**WORK ITEM:**
Skipping each picture, output the entries exactly as they stand below.

[Image comparison data]
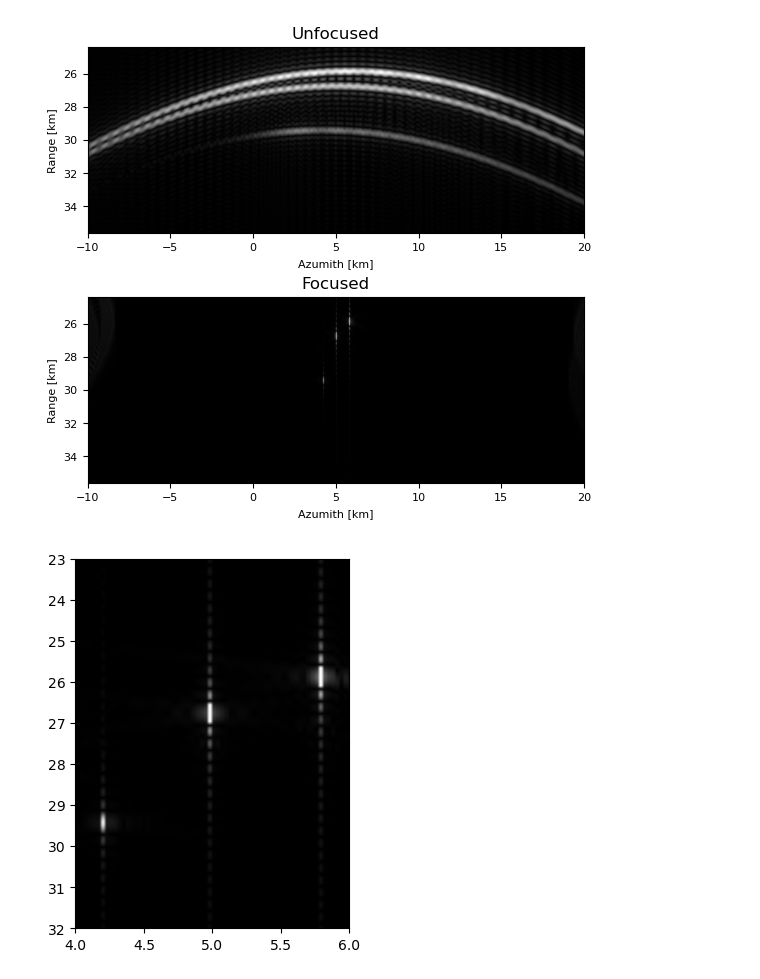
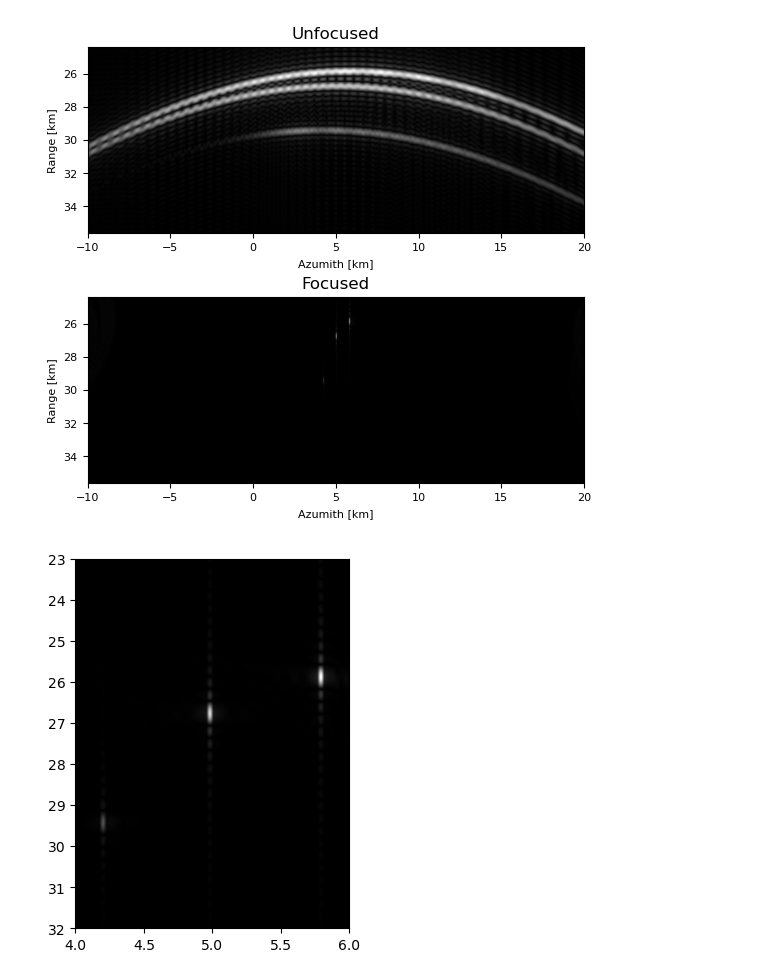
Before and after one commit to Nacnud04/EuropaRaypaths, a Jupyter notebook: examples/focusing/MultiTarget.ipynb, the cells around one changed output. Cells and saved outputs as stored; diff of their text form; code cells hidden in the pictures.

```diff
--- a/examples/focusing/MultiTarget.ipynb
+++ b/examples/focusing/MultiTarget.ipynb
@@ -37,7 +39,7 @@ slant_range = []
 for t in targets:
     print(f"Simulating target @ {t}")
     # simulate over sources
-    rdrgrm, sltrng, phase_hist = run_sim_ms(surf, ss, t, reflect=False, phase=True)
+    rdrgrm, sltrng, phase_hist = run_sim_ms(surf, ss, t, reflect=False, phase=True, gpu=False)
     if t == (5000, 5000, -1000):
         slant_range = sltrng
     rdrgrms.append(rdrgrm)
@@ -109,11 +111,11 @@ plt.show()
 # %% [output]
 [figure]
 # %%
-plt.imshow(np.abs(focused), cmap="gray", aspect=0.3, vmax=1e-13, extent=extent)
+plt.imshow(np.abs(focused), cmap="gray", aspect=0.3, extent=extent)
 plt.ylim(32, 23)
 plt.xlim(4, 6)
 plt.show()
 # %% [output]
-[figure, old version]
+[figure, new version]
 # %%
 np.save("rdrgrm-offset.npy", rdrgrms[-1])
```
Also changed, not shown: parts of 3 cells of this notebook, 10 other files.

**WRITTEN RESPONSE:**
Before and after one commit to Nacnud04/EuropaRaypaths, a Jupyter notebook: examples/focusing/MultiTarget.ipynb, the cells around one changed output. Cells and saved outputs as stored; diff of their text form; code cells hidden in the pictures.

```diff
--- a/examples/focusing/MultiTarget.ipynb
+++ b/examples/focusing/MultiTarget.ipynb
@@ -37,7 +39,7 @@ slant_range = []
 for t in targets:
     print(f"Simulating target @ {t}")
     # simulate over sources
-    rdrgrm, sltrng, phase_hist = run_sim_ms(surf, ss, t, reflect=False, phase=True)
+    rdrgrm, sltrng, phase_hist = run_sim_ms(surf, ss, t, reflect=False, phase=True, gpu=False)
     if t == (5000, 5000, -1000):
         slant_range = sltrng
     rdrgrms.append(rdrgrm)
@@ -109,11 +111,11 @@ plt.show()
 # %% [output]
 [figure]
 # %%
-plt.imshow(np.abs(focused), cmap="gray", aspect=0.3, vmax=1e-13, extent=extent)
+plt.imshow(np.abs(focused), cmap="gray", aspect=0.3, extent=extent)
 plt.ylim(32, 23)
 plt.xlim(4, 6)
 plt.show()
 # %% [output]
-[figure, old version]
+[figure, new version]
 # %%
 np.save("rdrgrm-offset.npy", rdrgrms[-1])
```
Also changed, not shown: parts of 3 cells of this notebook, 10 other files.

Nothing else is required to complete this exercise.